• [Task instructions]
Each record below is to be set down again precisely.

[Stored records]

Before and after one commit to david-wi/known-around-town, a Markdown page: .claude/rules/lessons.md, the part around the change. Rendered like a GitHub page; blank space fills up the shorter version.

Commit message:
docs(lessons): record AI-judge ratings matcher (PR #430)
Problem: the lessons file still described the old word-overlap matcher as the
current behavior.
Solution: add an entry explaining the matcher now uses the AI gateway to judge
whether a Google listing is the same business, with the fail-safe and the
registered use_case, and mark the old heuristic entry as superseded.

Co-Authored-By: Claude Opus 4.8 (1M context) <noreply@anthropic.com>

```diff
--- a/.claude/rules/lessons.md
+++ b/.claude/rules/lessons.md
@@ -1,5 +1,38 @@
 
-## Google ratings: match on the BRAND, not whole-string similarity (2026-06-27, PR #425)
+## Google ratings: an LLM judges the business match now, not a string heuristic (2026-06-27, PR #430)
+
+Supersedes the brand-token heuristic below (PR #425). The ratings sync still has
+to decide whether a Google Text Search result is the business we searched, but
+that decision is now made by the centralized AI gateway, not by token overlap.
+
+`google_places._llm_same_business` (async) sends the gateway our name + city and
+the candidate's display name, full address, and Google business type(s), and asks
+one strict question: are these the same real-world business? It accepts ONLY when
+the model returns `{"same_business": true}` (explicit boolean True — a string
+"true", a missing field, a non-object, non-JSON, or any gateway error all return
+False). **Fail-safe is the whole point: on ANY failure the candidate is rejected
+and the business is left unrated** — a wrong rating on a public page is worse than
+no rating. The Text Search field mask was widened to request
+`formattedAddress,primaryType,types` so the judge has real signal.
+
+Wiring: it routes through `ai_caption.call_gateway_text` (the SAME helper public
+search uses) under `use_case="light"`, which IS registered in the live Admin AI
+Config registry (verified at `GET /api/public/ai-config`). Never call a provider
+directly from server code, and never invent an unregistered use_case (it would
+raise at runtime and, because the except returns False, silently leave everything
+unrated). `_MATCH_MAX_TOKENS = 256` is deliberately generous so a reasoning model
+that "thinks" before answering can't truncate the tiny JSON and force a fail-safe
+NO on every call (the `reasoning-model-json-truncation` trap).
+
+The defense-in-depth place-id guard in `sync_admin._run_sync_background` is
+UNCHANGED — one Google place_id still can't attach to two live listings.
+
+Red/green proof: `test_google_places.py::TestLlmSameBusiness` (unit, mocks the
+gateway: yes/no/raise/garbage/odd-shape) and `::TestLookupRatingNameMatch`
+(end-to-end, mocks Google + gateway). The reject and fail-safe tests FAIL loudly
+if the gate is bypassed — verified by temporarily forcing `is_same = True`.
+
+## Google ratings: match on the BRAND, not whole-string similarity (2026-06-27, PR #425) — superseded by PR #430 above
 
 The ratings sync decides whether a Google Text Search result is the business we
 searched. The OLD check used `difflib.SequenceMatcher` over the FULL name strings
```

• [Exercise answer]
Before and after one commit to david-wi/known-around-town, a Markdown page: .claude/rules/lessons.md, the part around the change. Rendered like a GitHub page; blank space fills up the shorter version.

Commit message:
docs(lessons): record AI-judge ratings matcher (PR #430)
Problem: the lessons file still described the old word-overlap matcher as the
current behavior.
Solution: add an entry explaining the matcher now uses the AI gateway to judge
whether a Google listing is the same business, with the fail-safe and the
registered use_case, and mark the old heuristic entry as superseded.

Co-Authored-By: Claude Opus 4.8 (1M context) <noreply@anthropic.com>

```diff
--- a/.claude/rules/lessons.md
+++ b/.claude/rules/lessons.md
@@ -1,5 +1,38 @@
 
-## Google ratings: match on the BRAND, not whole-string similarity (2026-06-27, PR #425)
+## Google ratings: an LLM judges the business match now, not a string heuristic (2026-06-27, PR #430)
+
+Supersedes the brand-token heuristic below (PR #425). The ratings sync still has
+to decide whether a Google Text Search result is the business we searched, but
+that decision is now made by the centralized AI gateway, not by token overlap.
+
+`google_places._llm_same_business` (async) sends the gateway our name + city and
+the candidate's display name, full address, and Google business type(s), and asks
+one strict question: are these the same real-world business? It accepts ONLY when
+the model returns `{"same_business": true}` (explicit boolean True — a string
+"true", a missing field, a non-object, non-JSON, or any gateway error all return
+False). **Fail-safe is the whole point: on ANY failure the candidate is rejected
+and the business is left unrated** — a wrong rating on a public page is worse than
+no rating. The Text Search field mask was widened to request
+`formattedAddress,primaryType,types` so the judge has real signal.
+
+Wiring: it routes through `ai_caption.call_gateway_text` (the SAME helper public
+search uses) under `use_case="light"`, which IS registered in the live Admin AI
+Config registry (verified at `GET /api/public/ai-config`). Never call a provider
+directly from server code, and never invent an unregistered use_case (it would
+raise at runtime and, because the except returns False, silently leave everything
+unrated). `_MATCH_MAX_TOKENS = 256` is deliberately generous so a reasoning model
+that "thinks" before answering can't truncate the tiny JSON and force a fail-safe
+NO on every call (the `reasoning-model-json-truncation` trap).
+
+The defense-in-depth place-id guard in `sync_admin._run_sync_background` is
+UNCHANGED — one Google place_id still can't attach to two live listings.
+
+Red/green proof: `test_google_places.py::TestLlmSameBusiness` (unit, mocks the
+gateway: yes/no/raise/garbage/odd-shape) and `::TestLookupRatingNameMatch`
+(end-to-end, mocks Google + gateway). The reject and fail-safe tests FAIL loudly
+if the gate is bypassed — verified by temporarily forcing `is_same = True`.
+
+## Google ratings: match on the BRAND, not whole-string similarity (2026-06-27, PR #425) — superseded by PR #430 above
 
 The ratings sync decides whether a Google Text Search result is the business we
 searched. The OLD check used `difflib.SequenceMatcher` over the FULL name strings
```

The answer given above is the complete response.